I am wildlife biologist with a focus on parasite and disease ecology. That means I study organisms that live in or on another larger animal. Disease ecologists ask questions such as how parasites and pathogens are distributed across individuals, how they impact their hosts, how they influence entire populations or even communities of animals.
The bulk of my work to date has been focused on wildlife that reside at the Los Amigos Biological Station in southeastern Peru. This is were I completed my doctoral research, focusing on the parasites of two nonhuman primate species, the saddleback (Leontocebus weddelli) and emperor (Saguinus imperator) tamarins. My research now incorporates all 11 species of monkey that occur at this location, as well as a few species that occur elsewhere in Peru. Additionally, in 2018 with logistical support from Field Projects International, I have collected and begun analysis of samples from bats, birds, and small terrestrial mammals as well.

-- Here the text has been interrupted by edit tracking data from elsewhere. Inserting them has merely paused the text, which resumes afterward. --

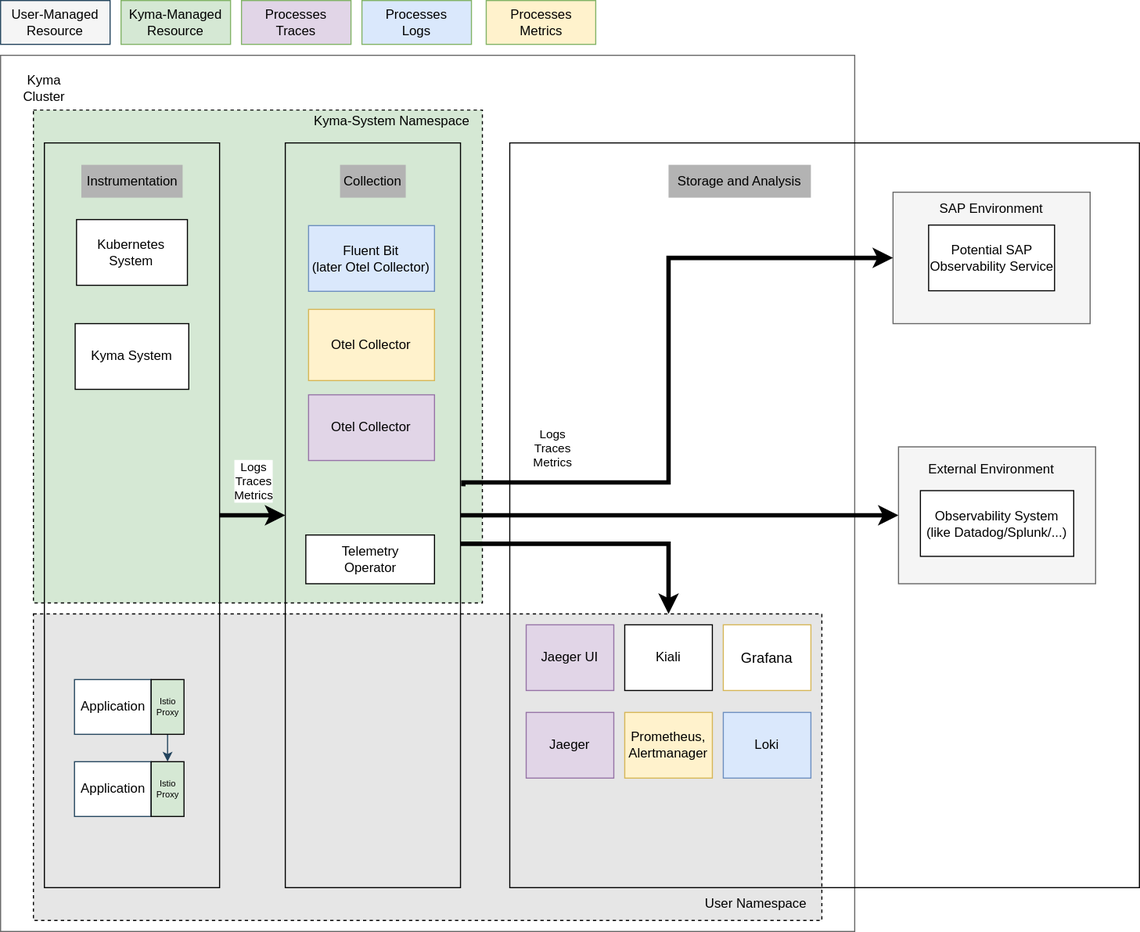
Above: concepts/observability-strategy/assets/strategy-future.drawio.svg in kyma-project/community (draw.io), before the change. Source tidied: cells renumbered, new cells last; positions are measured from the earlier drawing's top-left corner, leaving out a move shared by most shapes.
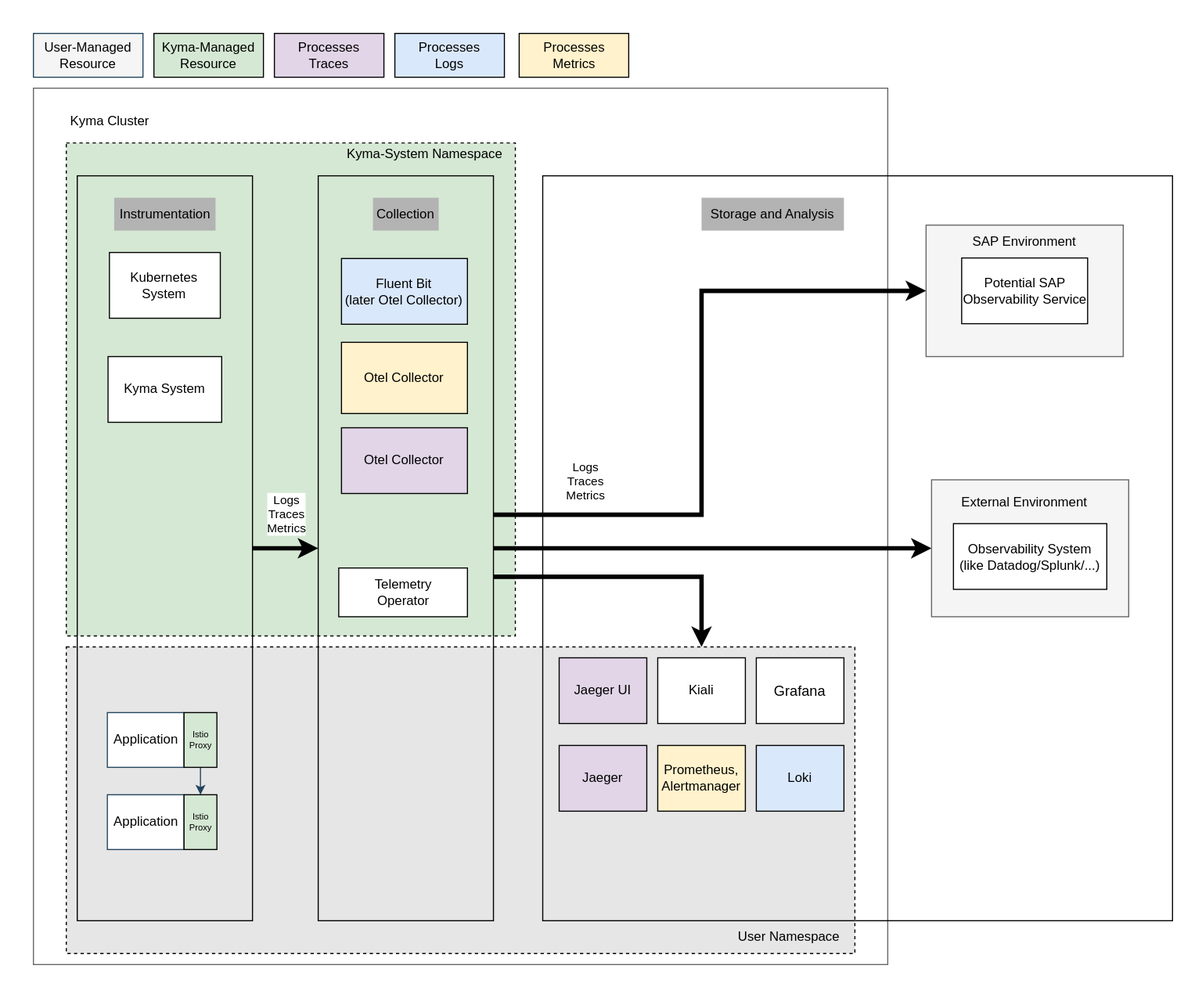
The same file after the commit.

Change to the diagram source:
```diff
@@ -2,6 +2,9 @@
   <root>
     <mxCell id="0" />
     <mxCell id="1" parent="0" />
+    <mxCell id="48" style="rounded=0;whiteSpace=wrap;html=1;fillColor=#FFFFFF;strokeColor=none;" parent="1" vertex="1">
+      <mxGeometry x="-30" y="-30" width="1090" height="900" as="geometry" />
+    </mxCell>
     <mxCell id="2" style="rounded=0;whiteSpace=wrap;html=1;fillColor=#FFFFFF;strokeColor=#666666;fontColor=#333333;" parent="1" vertex="1">
       <mxGeometry y="50" width="780" height="800" as="geometry" />
     </mxCell>
@@ -21,7 +24,7 @@
       <mxGeometry x="68.1" y="295" width="103.8" height="60" as="geometry" />
     </mxCell>
     <mxCell id="8" value="Kyma Cluster" style="text;html=1;strokeColor=none;fillColor=none;align=center;verticalAlign=middle;whiteSpace=wrap;rounded=0;fontColor=#000000;" parent="1" vertex="1">
-      <mxGeometry x="20" y="70" width="40" height="20" as="geometry" />
+      <mxGeometry x="30" y="70" width="80" height="20" as="geometry" />
     </mxCell>
     <mxCell id="9" value="Kyma-System Namespace" style="text;html=1;strokeColor=none;fillColor=none;align=center;verticalAlign=middle;whiteSpace=wrap;rounded=0;fontColor=#000000;" parent="1" vertex="1">
       <mxGeometry x="275" y="100" width="165" height="20" as="geometry" />
@@ -47,7 +50,7 @@
     <mxCell id="16" value="User-Managed Resource" style="rounded=0;whiteSpace=wrap;html=1;fillColor=#F5F5F5;strokeColor=#23445d;" parent="1" vertex="1">
       <mxGeometry width="100" height="40" as="geometry" />
     </mxCell>
-    <mxCell id="17" value="Kyma-Managed Resource" style="rounded=0;whiteSpace=wrap;html=1;fillColor=#d5e8d4;strokeColor=#82b366;fontColor=#000000;" parent="1" vertex="1">
+    <mxCell id="17" value="Kyma-Managed Resource" style="rounded=0;whiteSpace=wrap;html=1;fillColor=#d5e8d4;strokeColor=#000000;fontColor=#000000;" parent="1" vertex="1">
       <mxGeometry x="110" width="100" height="40" as="geometry" />
     </mxCell>
     <mxCell id="18" style="edgeStyle=orthogonalEdgeStyle;rounded=0;jettySize=auto;html=1;entryX=0;entryY=0.5;entryDx=0;entryDy=0;fillColor=#e1d5e7;strokeColor=#000000;strokeWidth=4;exitX=1;exitY=0.5;exitDx=0;exitDy=0;" parent="1" edge="1" source="5" target="21">
@@ -86,40 +89,40 @@
         </Array>
       </mxGeometry>
     </mxCell>
-    <mxCell id="26" value="Processes&lt;br&gt;Traces" style="rounded=0;whiteSpace=wrap;html=1;fillColor=#E1D5E7;strokeColor=#82b366;fontColor=#000000;" parent="1" vertex="1">
+    <mxCell id="26" value="Processes&lt;br&gt;Traces" style="rounded=0;whiteSpace=wrap;html=1;fillColor=#E1D5E7;strokeColor=#000000;fontColor=#000000;" parent="1" vertex="1">
       <mxGeometry x="220" width="100" height="40" as="geometry" />
     </mxCell>
-    <mxCell id="27" value="Processes&lt;br&gt;Logs" style="rounded=0;whiteSpace=wrap;html=1;fillColor=#DAE8FC;strokeColor=#82b366;fontColor=#000000;" parent="1" vertex="1">
+    <mxCell id="27" value="Processes&lt;br&gt;Logs" style="rounded=0;whiteSpace=wrap;html=1;fillColor=#DAE8FC;strokeColor=#000000;fontColor=#000000;" parent="1" vertex="1">
       <mxGeometry x="330" width="100" height="40" as="geometry" />
     </mxCell>
-    <mxCell id="28" value="Processes&lt;br&gt;Metrics" style="rounded=0;whiteSpace=wrap;html=1;fillColor=#FFF2CC;strokeColor=#82b366;fontColor=#000000;" parent="1" vertex="1">
+    <mxCell id="28" value="Processes&lt;br&gt;Metrics" style="rounded=0;whiteSpace=wrap;html=1;fillColor=#FFF2CC;strokeColor=#000000;fontColor=#000000;" parent="1" vertex="1">
       <mxGeometry x="443.5" width="100" height="40" as="geometry" />
     </mxCell>
-    <mxCell id="29" value="Fluent Bit&lt;br&gt;(later Otel Collector)" style="rounded=0;whiteSpace=wrap;html=1;fillColor=#dae8fc;strokeColor=#6c8ebf;fontColor=#000000;" parent="1" vertex="1">
+    <mxCell id="29" value="Fluent Bit&lt;br&gt;(later Otel Collector)" style="rounded=0;whiteSpace=wrap;html=1;fillColor=#dae8fc;strokeColor=#000000;fontColor=#000000;" parent="1" vertex="1">
       <mxGeometry x="281.2" y="205.5" width="115" height="60" as="geometry" />
     </mxCell>
-    <mxCell id="30" value="Otel Collector" style="rounded=0;whiteSpace=wrap;html=1;fillColor=#fff2cc;strokeColor=#d6b656;fontColor=#000000;" parent="1" vertex="1">
+    <mxCell id="30" value="Otel Collector" style="rounded=0;whiteSpace=wrap;html=1;fillColor=#fff2cc;strokeColor=#000000;fontColor=#000000;" parent="1" vertex="1">
       <mxGeometry x="281.2" y="282" width="115" height="65" as="geometry" />
     </mxCell>
-    <mxCell id="31" value="Otel Collector" style="rounded=0;whiteSpace=wrap;html=1;fillColor=#e1d5e7;strokeColor=#9673a6;fontColor=#000000;" parent="1" vertex="1">
+    <mxCell id="31" value="Otel Collector" style="rounded=0;whiteSpace=wrap;html=1;fillColor=#e1d5e7;strokeColor=#000000;fontColor=#000000;" parent="1" vertex="1">
       <mxGeometry x="281.2" y="360" width="115" height="60" as="geometry" />
     </mxCell>
-    <mxCell id="32" value="Prometheus,&lt;br&gt;Alertmanager" style="rounded=0;whiteSpace=wrap;html=1;fillColor=#fff2cc;strokeColor=#d6b656;fontColor=#000000;" parent="1" vertex="1">
+    <mxCell id="32" value="Prometheus,&lt;br&gt;Alertmanager" style="rounded=0;whiteSpace=wrap;html=1;fillColor=#fff2cc;strokeColor=#000000;fontColor=#000000;" parent="1" vertex="1">
       <mxGeometry x="570" y="650" width="80" height="60" as="geometry" />
     </mxCell>
-    <mxCell id="33" value="Loki" style="rounded=0;whiteSpace=wrap;html=1;fillColor=#dae8fc;strokeColor=#6c8ebf;fontColor=#000000;" parent="1" vertex="1">
+    <mxCell id="33" value="Loki" style="rounded=0;whiteSpace=wrap;html=1;fillColor=#dae8fc;strokeColor=#000000;fontColor=#000000;" parent="1" vertex="1">
       <mxGeometry x="660" y="650" width="80" height="60" as="geometry" />
     </mxCell>
-    <mxCell id="34" value="Jaeger" style="rounded=0;whiteSpace=wrap;html=1;fillColor=#e1d5e7;strokeColor=#9673a6;fontColor=#000000;" parent="1" vertex="1">
+    <mxCell id="34" value="Jaeger" style="rounded=0;whiteSpace=wrap;html=1;fillColor=#e1d5e7;strokeColor=#000000;fontColor=#000000;" parent="1" vertex="1">
       <mxGeometry x="480" y="650" width="80" height="60" as="geometry" />
     </mxCell>
-    <mxCell id="35" value="&lt;span style=&quot;font-size: 13px;&quot;&gt;Grafana&lt;/span&gt;" style="rounded=0;whiteSpace=wrap;html=1;fillColor=#FFFFFF;strokeColor=#d6b656;fontColor=#000000;fontSize=13;" parent="1" vertex="1">
+    <mxCell id="35" value="&lt;span style=&quot;font-size: 13px;&quot;&gt;Grafana&lt;/span&gt;" style="rounded=0;whiteSpace=wrap;html=1;fillColor=#FFFFFF;strokeColor=#000000;fontColor=#000000;fontSize=13;" parent="1" vertex="1">
       <mxGeometry x="660" y="570" width="80" height="60" as="geometry" />
     </mxCell>
     <mxCell id="36" value="Kiali" style="rounded=0;whiteSpace=wrap;html=1;" parent="1" vertex="1">
       <mxGeometry x="570" y="570" width="80" height="60" as="geometry" />
     </mxCell>
-    <mxCell id="37" value="Jaeger UI" style="rounded=0;whiteSpace=wrap;html=1;fillColor=#e1d5e7;strokeColor=#9673a6;fontColor=#000000;" parent="1" vertex="1">
+    <mxCell id="37" value="Jaeger UI" style="rounded=0;whiteSpace=wrap;html=1;fillColor=#e1d5e7;strokeColor=#000000;fontColor=#000000;" parent="1" vertex="1">
       <mxGeometry x="480" y="570" width="80" height="60" as="geometry" />
     </mxCell>
     <mxCell id="38" value="Telemetry&lt;br&gt;Operator" style="rounded=0;whiteSpace=wrap;html=1;fontColor=#000000;fillColor=#FFFFFF;" parent="1" vertex="1">
@@ -143,11 +146,10 @@
     <mxCell id="44" value="Observability System&lt;br&gt;(like Datadog/Splunk/...)" style="rounded=0;whiteSpace=wrap;html=1;fontColor=#000000;fillColor=#FFFFFF;strokeColor=#000000;" parent="1" vertex="1">
       <mxGeometry x="840" y="447.5" width="140" height="60" as="geometry" />
     </mxCell>
-    <mxCell id="45" style="edgeStyle=orthogonalEdgeStyle;rounded=0;jettySize=auto;html=1;entryX=0;entryY=0.5;entryDx=0;entryDy=0;fillColor=#e1d5e7;strokeColor=#000000;strokeWidth=4;exitX=1.016;exitY=0.461;exitDx=0;exitDy=0;exitPerimeter=0;" parent="1" edge="1" source="21" target="40">
+    <mxCell id="45" style="edgeStyle=orthogonalEdgeStyle;rounded=0;jettySize=auto;html=1;entryX=0;entryY=0.5;entryDx=0;entryDy=0;fillColor=#e1d5e7;strokeColor=#000000;strokeWidth=4;exitX=1;exitY=0.455;exitDx=0;exitDy=0;exitPerimeter=0;" parent="1" edge="1" source="21" target="40">
       <mxGeometry relative="1" as="geometry">
         <Array as="points">
-          <mxPoint x="423" y="440" />
-          <mxPoint x="610" y="440" />
+          <mxPoint x="610" y="439" />
           <mxPoint x="610" y="235" />
         </Array>
       </mxGeometry>
```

Parasites and pathogens are implicated in regulating predator-prey population cycles, nutrient cycling, animal reproduction, speciation, social behavior and much more. It is hypothesized that parasite and pathogen diversity is correlated with community-wide health. Accordingly, in disturbed, fragmented, or unnatural habitats, we would expect less parasite and pathogen diversity and overall reductions in animal health and population stability. If you are interested in learning more, or even joining this research effort for a period of time, please get in touch directly or through Field Projects International.